(Content revision data)

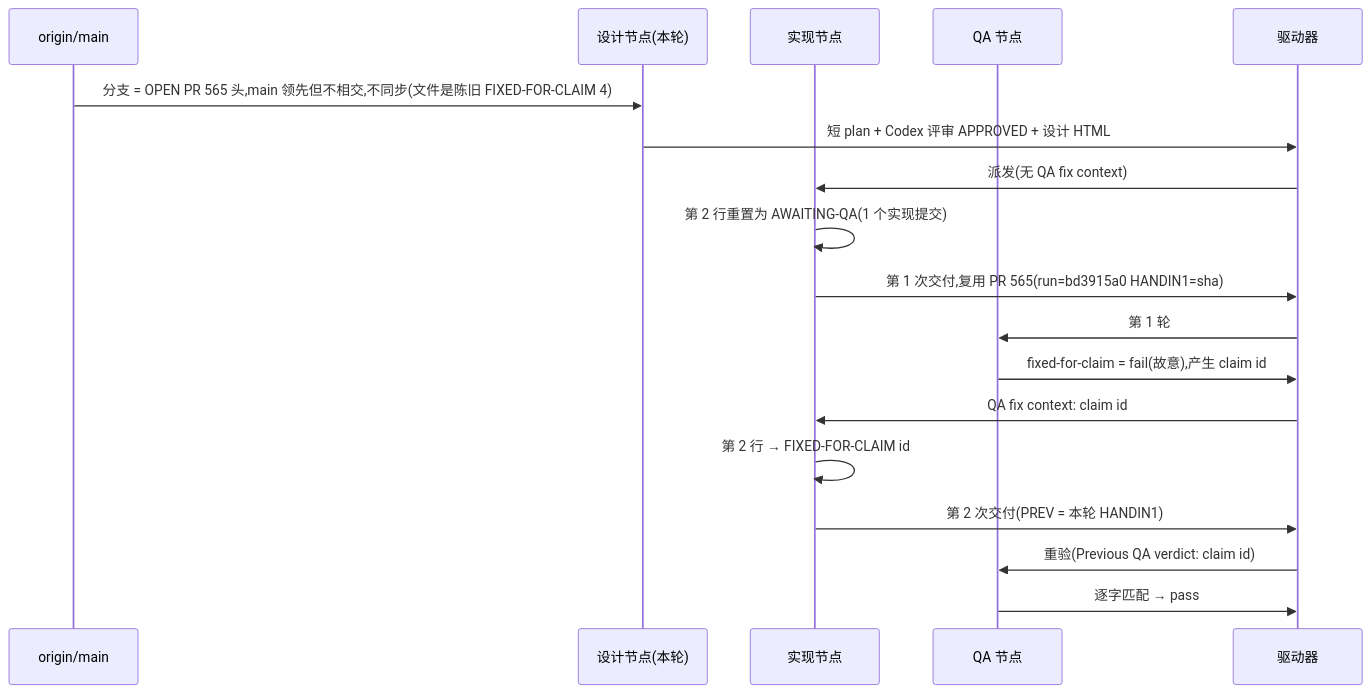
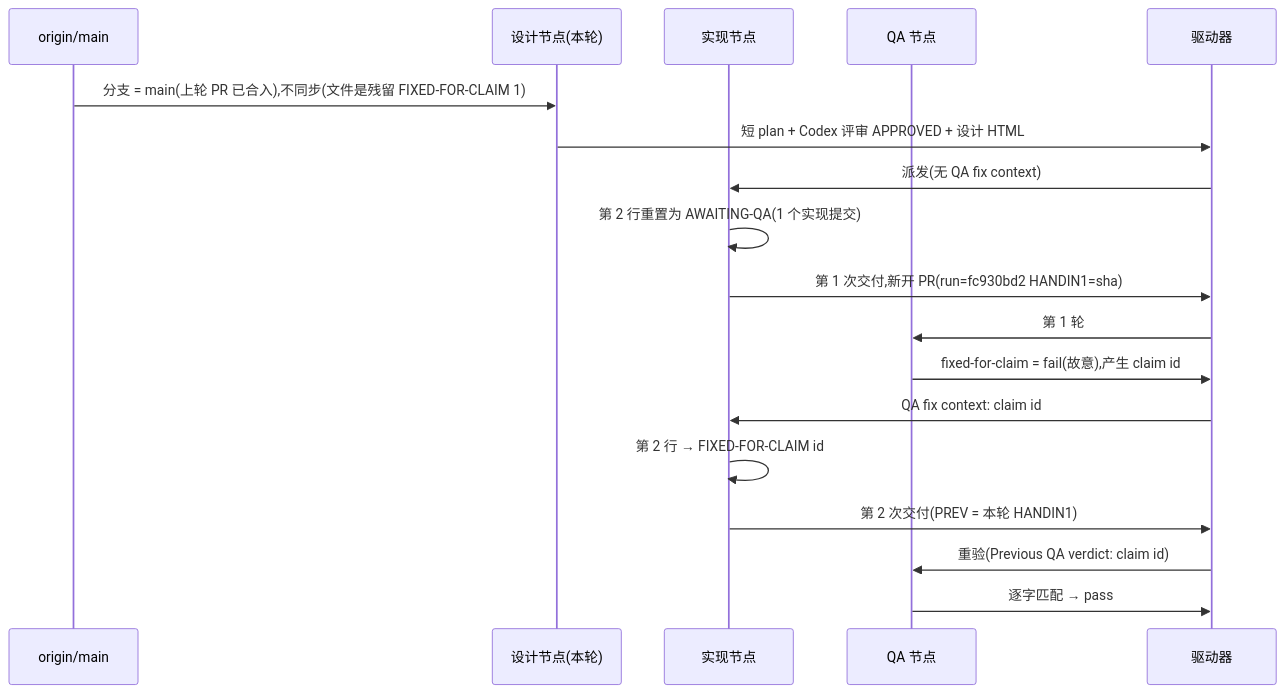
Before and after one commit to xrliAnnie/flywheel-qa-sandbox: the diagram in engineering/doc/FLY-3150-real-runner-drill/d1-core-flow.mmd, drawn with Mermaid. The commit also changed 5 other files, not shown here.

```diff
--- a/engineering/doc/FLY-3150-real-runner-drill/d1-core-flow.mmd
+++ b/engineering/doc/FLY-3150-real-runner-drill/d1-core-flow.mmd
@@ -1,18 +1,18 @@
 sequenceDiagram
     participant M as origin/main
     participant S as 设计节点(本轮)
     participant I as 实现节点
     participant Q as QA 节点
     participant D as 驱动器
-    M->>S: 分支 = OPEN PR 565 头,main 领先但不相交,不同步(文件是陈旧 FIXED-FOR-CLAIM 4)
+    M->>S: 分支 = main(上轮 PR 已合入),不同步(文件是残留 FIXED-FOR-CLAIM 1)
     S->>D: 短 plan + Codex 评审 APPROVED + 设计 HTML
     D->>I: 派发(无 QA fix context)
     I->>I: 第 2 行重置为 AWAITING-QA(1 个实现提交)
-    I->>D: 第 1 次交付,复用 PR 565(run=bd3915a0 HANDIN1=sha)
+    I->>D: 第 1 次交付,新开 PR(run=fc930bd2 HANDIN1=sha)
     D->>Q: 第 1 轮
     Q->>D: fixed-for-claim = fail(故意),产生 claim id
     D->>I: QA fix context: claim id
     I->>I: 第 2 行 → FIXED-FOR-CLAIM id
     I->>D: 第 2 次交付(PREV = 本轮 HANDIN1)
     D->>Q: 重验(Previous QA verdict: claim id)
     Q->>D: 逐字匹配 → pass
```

Your assignment: Work out how many lines in the data above contain the word "participant" and respond with that number only.

Exercise solution: 5